Proteas get their name from the god, who was able to change shape. There are the well known flowers – King proteas. Leucospermum pincushions. Lime green or burgundy Leucadendron ... And many more.
I found fire photos taken on Berghoff protea farm. First lightning struck – we travelled thru that all the way from Swellendam, fire by fire. Then the second fire on the pass, was due to Eskom power lines shorting. There, you can also see the devastation left by pine plantations, which blaze like torches. And the fruit orchard next to it, still green, despite the fire.
I went down to show you how the individual flowers are packed in plastic mesh bags. Florists and their customers, require flowers that are perfect, unmarked by nature. Curiously plastic and artificial to look at. Years ago, to protect the flowers from birds – a tall stick painted yellow was placed in each protea bush. Coated with bird poison, it killed the sugarbirds. We have, thankfully, moved on.
This protea farm is sustainable, but I have to remind myself, that doesn’t equal organic. We did see them spraying. I suppose to prevent beetles chewing on the merchandise and making it unsaleable.
Cameras are dangerous. I stepped back to frame a wider view. And went down, bravely defending the camera. Skinned my elbow and still have the technicoloured fist of Berghoff emblazoned on my hip.
Berghoff is a New South African good news story.

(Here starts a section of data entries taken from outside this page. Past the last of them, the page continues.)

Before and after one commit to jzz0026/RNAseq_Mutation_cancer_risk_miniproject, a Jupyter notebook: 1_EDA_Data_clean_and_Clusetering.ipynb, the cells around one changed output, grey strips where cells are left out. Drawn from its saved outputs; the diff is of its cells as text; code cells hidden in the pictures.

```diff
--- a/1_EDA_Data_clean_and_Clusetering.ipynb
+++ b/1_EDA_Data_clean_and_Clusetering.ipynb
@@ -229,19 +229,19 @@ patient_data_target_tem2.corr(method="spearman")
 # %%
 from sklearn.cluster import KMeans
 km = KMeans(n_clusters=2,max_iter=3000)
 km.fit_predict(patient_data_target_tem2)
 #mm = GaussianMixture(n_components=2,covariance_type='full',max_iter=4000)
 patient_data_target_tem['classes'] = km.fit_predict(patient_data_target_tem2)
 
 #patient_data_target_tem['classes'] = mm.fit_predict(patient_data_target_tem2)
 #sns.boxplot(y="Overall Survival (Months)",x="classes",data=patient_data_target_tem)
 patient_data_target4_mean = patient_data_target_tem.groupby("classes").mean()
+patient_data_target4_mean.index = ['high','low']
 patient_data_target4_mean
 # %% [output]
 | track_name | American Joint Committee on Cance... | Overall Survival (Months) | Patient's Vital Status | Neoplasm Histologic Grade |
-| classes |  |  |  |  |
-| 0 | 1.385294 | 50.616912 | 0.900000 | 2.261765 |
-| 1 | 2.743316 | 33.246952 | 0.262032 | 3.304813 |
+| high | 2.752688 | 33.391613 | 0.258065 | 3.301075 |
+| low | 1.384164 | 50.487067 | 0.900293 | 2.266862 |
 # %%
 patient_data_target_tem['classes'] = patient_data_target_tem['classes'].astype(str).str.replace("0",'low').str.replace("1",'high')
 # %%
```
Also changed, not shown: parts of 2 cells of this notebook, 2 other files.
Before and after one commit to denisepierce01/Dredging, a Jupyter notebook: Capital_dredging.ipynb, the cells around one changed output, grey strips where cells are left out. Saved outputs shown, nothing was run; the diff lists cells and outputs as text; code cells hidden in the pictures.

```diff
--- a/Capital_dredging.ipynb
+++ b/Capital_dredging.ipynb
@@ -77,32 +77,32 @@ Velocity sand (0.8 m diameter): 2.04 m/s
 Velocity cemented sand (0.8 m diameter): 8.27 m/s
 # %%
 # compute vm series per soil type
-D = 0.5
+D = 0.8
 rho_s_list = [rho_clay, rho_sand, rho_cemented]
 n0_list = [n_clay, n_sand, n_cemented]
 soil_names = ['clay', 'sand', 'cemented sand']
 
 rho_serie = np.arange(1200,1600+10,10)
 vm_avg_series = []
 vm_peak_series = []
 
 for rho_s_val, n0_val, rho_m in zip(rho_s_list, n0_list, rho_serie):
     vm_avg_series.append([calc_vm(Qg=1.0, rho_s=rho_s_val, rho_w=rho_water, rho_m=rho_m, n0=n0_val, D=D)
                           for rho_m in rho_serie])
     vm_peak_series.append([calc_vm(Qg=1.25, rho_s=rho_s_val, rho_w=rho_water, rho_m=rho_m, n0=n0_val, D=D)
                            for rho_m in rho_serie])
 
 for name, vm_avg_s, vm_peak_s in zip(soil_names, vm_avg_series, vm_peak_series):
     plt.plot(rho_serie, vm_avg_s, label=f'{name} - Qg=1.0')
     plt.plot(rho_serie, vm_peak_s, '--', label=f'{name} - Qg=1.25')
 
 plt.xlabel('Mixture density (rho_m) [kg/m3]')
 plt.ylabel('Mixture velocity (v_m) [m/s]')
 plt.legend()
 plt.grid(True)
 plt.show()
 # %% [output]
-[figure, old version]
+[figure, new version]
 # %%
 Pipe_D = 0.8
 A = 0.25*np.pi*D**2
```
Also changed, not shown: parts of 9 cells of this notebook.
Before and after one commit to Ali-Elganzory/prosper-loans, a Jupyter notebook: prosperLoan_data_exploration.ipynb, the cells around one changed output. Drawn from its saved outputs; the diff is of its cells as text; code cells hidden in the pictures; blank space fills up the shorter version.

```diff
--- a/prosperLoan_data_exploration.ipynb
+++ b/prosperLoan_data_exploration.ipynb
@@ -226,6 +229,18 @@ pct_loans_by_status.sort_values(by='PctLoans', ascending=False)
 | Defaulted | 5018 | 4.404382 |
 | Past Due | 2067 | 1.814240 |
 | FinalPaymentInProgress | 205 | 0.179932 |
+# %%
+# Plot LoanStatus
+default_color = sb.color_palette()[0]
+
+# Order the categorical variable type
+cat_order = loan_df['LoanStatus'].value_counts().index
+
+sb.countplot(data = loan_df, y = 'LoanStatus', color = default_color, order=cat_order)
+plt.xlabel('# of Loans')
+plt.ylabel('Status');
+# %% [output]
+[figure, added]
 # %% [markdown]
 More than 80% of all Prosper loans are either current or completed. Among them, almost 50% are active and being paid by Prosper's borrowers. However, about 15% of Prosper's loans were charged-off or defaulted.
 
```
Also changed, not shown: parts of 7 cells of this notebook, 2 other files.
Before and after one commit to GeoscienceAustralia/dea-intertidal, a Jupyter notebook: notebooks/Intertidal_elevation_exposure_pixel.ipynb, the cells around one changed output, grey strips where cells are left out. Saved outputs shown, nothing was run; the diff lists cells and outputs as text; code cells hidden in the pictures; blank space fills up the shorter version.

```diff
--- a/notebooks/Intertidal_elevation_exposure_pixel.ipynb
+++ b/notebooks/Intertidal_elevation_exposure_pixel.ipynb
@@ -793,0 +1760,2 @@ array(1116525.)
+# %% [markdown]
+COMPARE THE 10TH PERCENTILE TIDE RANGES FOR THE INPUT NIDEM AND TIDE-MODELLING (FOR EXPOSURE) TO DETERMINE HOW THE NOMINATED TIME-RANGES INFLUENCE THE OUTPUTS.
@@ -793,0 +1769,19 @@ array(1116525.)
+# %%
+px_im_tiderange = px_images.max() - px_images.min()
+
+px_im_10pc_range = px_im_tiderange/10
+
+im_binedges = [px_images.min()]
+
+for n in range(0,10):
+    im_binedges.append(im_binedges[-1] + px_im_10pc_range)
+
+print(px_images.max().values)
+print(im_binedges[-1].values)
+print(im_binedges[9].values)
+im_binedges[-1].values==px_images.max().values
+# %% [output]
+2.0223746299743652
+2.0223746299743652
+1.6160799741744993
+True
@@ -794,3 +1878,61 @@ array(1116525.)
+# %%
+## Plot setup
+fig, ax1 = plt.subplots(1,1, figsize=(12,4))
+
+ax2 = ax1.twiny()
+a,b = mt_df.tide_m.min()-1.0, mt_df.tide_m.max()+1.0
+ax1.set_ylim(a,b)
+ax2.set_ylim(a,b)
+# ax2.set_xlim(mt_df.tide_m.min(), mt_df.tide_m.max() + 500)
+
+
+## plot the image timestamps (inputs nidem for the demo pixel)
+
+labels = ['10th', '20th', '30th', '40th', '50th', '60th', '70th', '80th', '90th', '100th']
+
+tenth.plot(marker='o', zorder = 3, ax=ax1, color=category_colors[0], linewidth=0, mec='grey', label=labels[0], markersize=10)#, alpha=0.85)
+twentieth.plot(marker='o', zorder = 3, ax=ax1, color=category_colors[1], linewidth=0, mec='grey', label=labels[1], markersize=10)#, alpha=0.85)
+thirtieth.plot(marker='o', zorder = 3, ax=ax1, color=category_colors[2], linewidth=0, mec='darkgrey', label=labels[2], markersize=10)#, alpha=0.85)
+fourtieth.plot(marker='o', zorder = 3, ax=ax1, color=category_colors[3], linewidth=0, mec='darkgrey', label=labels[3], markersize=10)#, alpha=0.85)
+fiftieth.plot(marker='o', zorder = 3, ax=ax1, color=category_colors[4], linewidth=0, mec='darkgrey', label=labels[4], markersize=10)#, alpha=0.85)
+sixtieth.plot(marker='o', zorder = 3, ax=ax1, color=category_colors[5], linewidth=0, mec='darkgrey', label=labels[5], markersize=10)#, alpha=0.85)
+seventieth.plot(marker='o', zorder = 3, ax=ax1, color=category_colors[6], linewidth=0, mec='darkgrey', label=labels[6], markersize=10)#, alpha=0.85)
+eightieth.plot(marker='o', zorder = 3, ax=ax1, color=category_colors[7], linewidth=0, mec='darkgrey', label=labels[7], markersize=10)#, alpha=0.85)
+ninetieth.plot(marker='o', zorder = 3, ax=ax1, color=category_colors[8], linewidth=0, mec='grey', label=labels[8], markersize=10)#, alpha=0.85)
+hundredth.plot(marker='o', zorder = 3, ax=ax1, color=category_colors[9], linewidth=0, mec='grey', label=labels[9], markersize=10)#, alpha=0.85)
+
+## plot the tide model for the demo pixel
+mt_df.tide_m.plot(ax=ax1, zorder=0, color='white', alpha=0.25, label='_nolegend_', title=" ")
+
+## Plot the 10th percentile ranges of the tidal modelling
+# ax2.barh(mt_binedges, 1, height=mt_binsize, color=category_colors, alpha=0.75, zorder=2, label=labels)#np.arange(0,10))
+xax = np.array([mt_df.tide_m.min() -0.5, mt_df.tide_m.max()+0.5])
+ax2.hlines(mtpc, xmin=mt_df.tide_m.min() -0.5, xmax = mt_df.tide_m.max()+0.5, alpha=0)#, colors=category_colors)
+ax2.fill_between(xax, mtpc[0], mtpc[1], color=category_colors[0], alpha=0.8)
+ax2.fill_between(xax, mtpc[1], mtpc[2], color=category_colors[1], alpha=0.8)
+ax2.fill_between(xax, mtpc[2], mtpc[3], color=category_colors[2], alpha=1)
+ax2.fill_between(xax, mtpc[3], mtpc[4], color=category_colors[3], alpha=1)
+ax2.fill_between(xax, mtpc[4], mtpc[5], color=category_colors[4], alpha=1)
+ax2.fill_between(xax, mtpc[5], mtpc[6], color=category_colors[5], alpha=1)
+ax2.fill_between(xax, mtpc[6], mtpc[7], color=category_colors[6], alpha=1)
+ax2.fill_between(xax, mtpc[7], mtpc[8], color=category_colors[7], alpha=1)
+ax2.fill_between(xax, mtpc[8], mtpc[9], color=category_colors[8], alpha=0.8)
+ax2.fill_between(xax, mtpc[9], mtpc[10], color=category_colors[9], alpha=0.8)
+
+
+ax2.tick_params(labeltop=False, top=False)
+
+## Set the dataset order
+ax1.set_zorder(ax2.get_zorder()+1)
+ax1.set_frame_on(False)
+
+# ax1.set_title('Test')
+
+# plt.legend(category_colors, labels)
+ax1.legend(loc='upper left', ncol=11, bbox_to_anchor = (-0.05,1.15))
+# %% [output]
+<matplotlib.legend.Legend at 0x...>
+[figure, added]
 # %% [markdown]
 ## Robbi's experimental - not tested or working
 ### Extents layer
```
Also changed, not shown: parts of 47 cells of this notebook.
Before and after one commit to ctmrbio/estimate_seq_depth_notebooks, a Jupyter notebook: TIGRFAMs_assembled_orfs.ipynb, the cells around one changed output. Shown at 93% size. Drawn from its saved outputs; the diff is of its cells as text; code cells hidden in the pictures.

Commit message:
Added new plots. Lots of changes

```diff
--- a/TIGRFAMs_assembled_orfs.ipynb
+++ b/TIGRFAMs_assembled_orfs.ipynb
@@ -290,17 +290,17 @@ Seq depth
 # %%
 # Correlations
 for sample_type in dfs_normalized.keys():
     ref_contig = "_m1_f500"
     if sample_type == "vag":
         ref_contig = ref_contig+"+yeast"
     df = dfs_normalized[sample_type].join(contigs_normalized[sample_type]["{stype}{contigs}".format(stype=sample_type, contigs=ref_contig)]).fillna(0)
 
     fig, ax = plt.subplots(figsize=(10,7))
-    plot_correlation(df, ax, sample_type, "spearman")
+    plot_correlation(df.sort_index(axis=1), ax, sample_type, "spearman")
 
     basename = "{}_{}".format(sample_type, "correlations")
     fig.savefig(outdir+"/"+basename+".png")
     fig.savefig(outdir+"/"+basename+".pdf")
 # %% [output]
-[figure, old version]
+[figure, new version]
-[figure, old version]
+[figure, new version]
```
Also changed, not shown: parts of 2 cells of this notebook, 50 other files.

Mountain Dew is the associated black empowerment protea farm. – ‘Two Western Cape workers from the cut flower industry’ - will be accompanying the flowers to Chelsea. ‘Edwin Gouws is a trustee of the Mountain Dew empowerment farm, and Dorah Siduka is a production supervisor at Fynsa, a flower packing shed’. Fynsa supplies our Pick n Pay and England’s Marks & Spencer. ‘United Nations Development Programme last year found that full-time employment has doubled under the sustainable harvesting programme, and payments to flower pickers increased six-fold’.
Our third stop will be the Groot Winterhoek Wilderness Area.
words by Diana of Elephant's Eye
- wildlife gardening in Porterville,
near Cape Town in South Africa
(If you mouse over brown text, it turns shriek pink.
Those are my links)